If I understand correctly, you write and record all of the parts yourself, and then rehearse them with a mostly different band for just about every show. Any plans to settle down with a permanent band in the future, or does this way suit you better?
The live band keeps evolving, but it's not something I cultivate. I play with people I know, and those people happen to all have other stuff going on, most of which is kinda good and successful, which I'm into because it makes me feel like I play with a bunch of A-listers. I kind of wanna find one place to play where it works and makes money and just have an evolving lineup and play there all the time for as long as it works. Nashville has tons of great singers and players, and I want to play with more of them, develop with them the same rapport I have with the four-track. My biggest fear before a Quichenight show is that the show won't surprise me.
Corey Cox, who I work with at Calypso, has been the one constant member. He made me start Quichenight as a live entity. He's moving to Australia in March, and I'll be touring with PUJOL a bunch, so there may not be a lot of live Quiche in the not-too-distant future.
How did you pick "Let's Dance" and "I Wanna Pick You Up" to cover?
I was trying out a drum thing with "Let's Dance" — using a floor tom as a snare stand — and that was my test song. I think Chris Montez has a really funny voice. Side two [of a record] needs something UP.
"I Wanna Pick You Up" is supposed to be really witty and sweet, but the person writing it — Brian Wilson in 1976 — has no idea how creepy it is. If I'm reading it correctly, the whole song is one very long, fatally misguided pickup line. (I wanna pick you up ... cause you're like a baby. Get it? Here's all the baby shit I wanna do to you ... ) It's also a beautiful song. Learning a song with chords and melody like that permanently changes your internal harmony map. Songs like this are what music is all about to me. I tried to re-imagine it as it would have sounded on Smile, 10 years earlier. Alex Chilton did a cover of it, too. Everyone should buy The Beach Boys' Love You and listen to it 5,000 times like I did.
What's your take on cassettes as a medium for releasing a record?

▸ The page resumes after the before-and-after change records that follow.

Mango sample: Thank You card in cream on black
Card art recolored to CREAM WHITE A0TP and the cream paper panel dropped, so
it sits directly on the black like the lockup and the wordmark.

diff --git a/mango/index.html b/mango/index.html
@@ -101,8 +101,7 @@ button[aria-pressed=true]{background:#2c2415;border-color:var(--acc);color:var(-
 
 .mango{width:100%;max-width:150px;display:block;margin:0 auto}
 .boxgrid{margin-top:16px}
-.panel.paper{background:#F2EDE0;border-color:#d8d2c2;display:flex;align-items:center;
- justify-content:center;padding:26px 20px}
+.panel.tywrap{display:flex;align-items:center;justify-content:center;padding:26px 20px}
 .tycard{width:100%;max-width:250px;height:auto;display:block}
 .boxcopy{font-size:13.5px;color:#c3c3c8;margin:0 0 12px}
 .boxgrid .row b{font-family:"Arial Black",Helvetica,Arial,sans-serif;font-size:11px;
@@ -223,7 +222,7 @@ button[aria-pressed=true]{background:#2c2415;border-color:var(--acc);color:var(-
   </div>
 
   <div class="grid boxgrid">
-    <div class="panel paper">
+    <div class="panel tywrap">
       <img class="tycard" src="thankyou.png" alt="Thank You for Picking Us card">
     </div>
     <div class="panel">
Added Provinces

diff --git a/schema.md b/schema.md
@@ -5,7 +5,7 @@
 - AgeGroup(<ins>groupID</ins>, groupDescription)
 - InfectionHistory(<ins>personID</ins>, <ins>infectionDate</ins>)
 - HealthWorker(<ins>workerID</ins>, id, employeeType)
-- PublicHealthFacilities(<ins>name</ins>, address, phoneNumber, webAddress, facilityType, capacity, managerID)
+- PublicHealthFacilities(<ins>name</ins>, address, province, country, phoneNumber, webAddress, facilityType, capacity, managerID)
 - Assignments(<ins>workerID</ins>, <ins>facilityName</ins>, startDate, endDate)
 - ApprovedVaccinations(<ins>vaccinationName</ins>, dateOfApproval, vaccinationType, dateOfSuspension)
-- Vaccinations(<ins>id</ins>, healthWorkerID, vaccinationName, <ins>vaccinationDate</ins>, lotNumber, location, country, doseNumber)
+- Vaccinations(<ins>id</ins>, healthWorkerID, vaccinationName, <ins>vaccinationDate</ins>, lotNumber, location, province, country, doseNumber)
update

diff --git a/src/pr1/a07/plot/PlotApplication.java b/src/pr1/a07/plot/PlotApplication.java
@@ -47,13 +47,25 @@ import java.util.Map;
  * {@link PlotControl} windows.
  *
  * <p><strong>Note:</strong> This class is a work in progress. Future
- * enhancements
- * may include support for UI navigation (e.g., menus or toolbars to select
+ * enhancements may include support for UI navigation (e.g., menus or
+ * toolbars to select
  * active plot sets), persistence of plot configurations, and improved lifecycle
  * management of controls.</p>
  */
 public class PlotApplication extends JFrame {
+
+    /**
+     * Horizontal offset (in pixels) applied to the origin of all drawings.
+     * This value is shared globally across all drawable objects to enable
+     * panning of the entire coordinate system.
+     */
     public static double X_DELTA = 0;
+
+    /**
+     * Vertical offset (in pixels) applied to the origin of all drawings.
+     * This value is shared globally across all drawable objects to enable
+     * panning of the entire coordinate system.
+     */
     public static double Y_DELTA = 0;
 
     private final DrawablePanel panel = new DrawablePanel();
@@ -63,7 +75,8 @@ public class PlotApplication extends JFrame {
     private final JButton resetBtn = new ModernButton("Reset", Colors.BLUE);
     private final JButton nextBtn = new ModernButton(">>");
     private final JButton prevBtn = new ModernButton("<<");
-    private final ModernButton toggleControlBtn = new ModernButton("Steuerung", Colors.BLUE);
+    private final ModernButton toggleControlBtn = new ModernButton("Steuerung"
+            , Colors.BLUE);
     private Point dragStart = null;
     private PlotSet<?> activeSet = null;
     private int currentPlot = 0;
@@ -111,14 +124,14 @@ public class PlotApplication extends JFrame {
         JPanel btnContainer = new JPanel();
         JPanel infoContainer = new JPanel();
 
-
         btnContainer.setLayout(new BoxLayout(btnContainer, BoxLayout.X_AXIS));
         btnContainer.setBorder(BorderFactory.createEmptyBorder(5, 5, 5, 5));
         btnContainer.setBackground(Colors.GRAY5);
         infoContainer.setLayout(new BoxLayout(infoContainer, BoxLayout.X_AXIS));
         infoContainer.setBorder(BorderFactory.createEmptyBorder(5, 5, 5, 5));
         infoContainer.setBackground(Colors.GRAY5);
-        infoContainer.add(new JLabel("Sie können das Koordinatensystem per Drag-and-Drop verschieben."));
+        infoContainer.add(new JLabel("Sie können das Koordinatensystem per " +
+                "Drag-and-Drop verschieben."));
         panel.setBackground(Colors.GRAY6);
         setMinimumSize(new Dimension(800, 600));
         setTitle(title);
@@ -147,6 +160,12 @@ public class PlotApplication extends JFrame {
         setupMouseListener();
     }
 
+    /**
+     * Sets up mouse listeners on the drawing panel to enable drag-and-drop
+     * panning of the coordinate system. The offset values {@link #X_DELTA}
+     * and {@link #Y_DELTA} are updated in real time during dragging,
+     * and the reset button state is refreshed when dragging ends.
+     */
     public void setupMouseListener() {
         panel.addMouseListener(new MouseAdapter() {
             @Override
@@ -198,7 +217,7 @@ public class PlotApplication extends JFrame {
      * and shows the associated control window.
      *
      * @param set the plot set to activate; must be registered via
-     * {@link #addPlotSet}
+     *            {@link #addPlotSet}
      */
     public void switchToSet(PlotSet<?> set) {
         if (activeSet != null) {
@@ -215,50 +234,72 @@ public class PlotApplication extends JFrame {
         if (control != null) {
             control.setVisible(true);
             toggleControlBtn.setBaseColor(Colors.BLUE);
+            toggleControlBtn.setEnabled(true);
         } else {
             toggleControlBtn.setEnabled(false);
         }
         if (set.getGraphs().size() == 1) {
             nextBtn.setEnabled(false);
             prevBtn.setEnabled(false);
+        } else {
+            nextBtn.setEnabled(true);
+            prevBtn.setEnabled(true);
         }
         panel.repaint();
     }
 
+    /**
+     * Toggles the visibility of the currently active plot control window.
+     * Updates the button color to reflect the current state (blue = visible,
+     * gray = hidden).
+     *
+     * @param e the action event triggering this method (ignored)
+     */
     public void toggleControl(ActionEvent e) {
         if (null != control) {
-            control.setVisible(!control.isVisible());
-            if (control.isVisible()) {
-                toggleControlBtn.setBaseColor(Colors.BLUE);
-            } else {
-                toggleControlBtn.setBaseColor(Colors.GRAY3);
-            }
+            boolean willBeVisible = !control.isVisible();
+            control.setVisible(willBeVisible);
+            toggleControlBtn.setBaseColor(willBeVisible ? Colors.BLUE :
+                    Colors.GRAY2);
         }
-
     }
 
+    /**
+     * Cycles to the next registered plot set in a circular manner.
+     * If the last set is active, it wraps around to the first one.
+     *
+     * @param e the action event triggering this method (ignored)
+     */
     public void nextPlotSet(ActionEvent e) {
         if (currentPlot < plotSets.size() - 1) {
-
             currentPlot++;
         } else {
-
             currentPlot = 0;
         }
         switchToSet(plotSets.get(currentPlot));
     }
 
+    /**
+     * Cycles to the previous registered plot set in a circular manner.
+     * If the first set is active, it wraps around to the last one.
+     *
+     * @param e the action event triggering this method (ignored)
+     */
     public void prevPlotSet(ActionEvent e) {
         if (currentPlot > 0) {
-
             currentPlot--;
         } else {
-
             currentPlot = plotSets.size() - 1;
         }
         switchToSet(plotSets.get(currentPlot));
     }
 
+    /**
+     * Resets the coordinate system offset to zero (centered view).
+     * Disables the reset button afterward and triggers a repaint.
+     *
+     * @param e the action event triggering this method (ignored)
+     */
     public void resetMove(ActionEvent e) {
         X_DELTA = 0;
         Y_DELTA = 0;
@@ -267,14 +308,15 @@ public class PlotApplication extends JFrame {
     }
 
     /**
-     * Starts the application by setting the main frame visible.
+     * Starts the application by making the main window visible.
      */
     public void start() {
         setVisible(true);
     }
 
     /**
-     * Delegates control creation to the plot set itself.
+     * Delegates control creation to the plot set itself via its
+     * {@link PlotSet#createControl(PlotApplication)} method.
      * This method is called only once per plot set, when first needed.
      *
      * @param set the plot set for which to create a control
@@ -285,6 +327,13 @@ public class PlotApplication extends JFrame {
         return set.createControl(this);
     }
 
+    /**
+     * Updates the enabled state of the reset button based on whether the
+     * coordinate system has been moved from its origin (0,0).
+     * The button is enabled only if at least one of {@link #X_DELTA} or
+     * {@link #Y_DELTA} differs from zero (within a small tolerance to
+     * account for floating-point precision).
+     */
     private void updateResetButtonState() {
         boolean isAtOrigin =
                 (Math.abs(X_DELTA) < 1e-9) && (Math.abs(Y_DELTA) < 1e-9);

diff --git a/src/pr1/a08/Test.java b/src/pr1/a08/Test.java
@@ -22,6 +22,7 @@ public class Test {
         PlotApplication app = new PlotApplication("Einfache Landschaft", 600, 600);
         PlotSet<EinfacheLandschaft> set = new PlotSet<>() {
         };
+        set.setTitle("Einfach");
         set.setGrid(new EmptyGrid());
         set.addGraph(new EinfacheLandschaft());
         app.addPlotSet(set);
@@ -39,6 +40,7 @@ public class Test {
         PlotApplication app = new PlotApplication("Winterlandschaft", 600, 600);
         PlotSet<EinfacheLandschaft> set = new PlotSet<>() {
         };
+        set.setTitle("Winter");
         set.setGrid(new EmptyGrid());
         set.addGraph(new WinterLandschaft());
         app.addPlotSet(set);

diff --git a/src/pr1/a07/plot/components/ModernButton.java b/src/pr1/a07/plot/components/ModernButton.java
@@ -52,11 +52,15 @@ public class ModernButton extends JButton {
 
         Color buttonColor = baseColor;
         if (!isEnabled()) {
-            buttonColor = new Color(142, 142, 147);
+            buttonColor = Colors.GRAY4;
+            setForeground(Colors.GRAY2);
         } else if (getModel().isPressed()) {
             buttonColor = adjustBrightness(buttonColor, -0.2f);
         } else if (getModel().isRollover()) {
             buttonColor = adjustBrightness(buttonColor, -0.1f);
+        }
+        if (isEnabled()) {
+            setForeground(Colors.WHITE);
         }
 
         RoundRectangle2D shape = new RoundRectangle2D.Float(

It's cheap. It's not appropriate for every style of music these days. I can't imagine Masses Beware or Pinkletank doing cassettes, but for something that is lo-fi or cassette-oriented to begin with, it makes sense. It's cute. Everybody likes tapes.